Huguenin, Maya; Müller, Eliane J; Trachsel-Rösmann, Sandra; Oneda, Beatrice; Ambort, Daniel; Sterchi, Erwin E; Lottaz, Daniel (2008). The metalloprotease meprinbeta processes E-cadherin and weakens intercellular adhesion. PLoS ONE, 3(5):e2153.

Abstract

BACKGROUND

Meprin (EC 3.4.24.18), an astacin-like metalloprotease, is expressed in the epithelium of the intestine and kidney tubules and has been related to cancer, but the mechanistic links are unknown.

METHODOLOGY/PRINCIPAL FINDINGS

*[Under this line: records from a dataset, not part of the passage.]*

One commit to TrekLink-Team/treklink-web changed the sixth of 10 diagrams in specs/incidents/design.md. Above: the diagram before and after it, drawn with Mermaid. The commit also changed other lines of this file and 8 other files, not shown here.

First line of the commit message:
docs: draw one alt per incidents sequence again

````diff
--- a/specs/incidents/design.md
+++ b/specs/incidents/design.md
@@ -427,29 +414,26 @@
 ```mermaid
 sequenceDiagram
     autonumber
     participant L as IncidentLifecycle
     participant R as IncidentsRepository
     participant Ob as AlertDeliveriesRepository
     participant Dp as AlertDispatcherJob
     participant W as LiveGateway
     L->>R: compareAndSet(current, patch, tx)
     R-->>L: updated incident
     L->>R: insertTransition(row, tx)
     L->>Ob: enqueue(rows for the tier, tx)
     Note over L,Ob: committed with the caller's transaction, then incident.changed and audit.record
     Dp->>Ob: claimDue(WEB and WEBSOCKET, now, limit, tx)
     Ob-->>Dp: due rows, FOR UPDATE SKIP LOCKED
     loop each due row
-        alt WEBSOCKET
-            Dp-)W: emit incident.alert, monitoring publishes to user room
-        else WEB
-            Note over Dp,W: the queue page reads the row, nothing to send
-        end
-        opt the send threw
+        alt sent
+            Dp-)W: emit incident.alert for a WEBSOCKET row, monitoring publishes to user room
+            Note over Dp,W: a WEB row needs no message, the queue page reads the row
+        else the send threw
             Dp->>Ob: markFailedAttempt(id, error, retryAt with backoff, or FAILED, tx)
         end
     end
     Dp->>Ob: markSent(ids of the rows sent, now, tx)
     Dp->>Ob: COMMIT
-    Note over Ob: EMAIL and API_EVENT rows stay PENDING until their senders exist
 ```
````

We used MDCK and Caco-2 cells stably transfected with meprin alpha and or meprin beta to establish models of renal and intestinal epithelial cells expressing this protease at physiological levels. In both models E-cadherin was cleaved, producing a cell-associated 97-kDa E-cadherin fragment, which was enhanced upon activation of the meprin zymogen and reduced in the presence of a meprin inhibitor. The cleavage site was localized in the extracellular domain adjacent to the plasma membrane. In vitro assays with purified components showed that the 97-kDa fragment was specifically generated by meprin beta, but not by ADAM-10 or MMP-7. Concomitantly with E-cadherin cleavage and degradation of the E-cadherin cytoplasmic tail, the plaque proteins beta-catenin and plakoglobin were processed by an intracellular protease, whereas alpha-catenin, which does not bind directly to E-cadherin, remained intact. Using confocal microscopy, we observed a partial colocalization of meprin beta and E-cadherin at lateral membranes of incompletely polarized cells at preconfluent or early confluent stages. Meprin beta-expressing cells displayed a reduced strength of cell-cell contacts and a significantly lower tendency to form multicellular aggregates.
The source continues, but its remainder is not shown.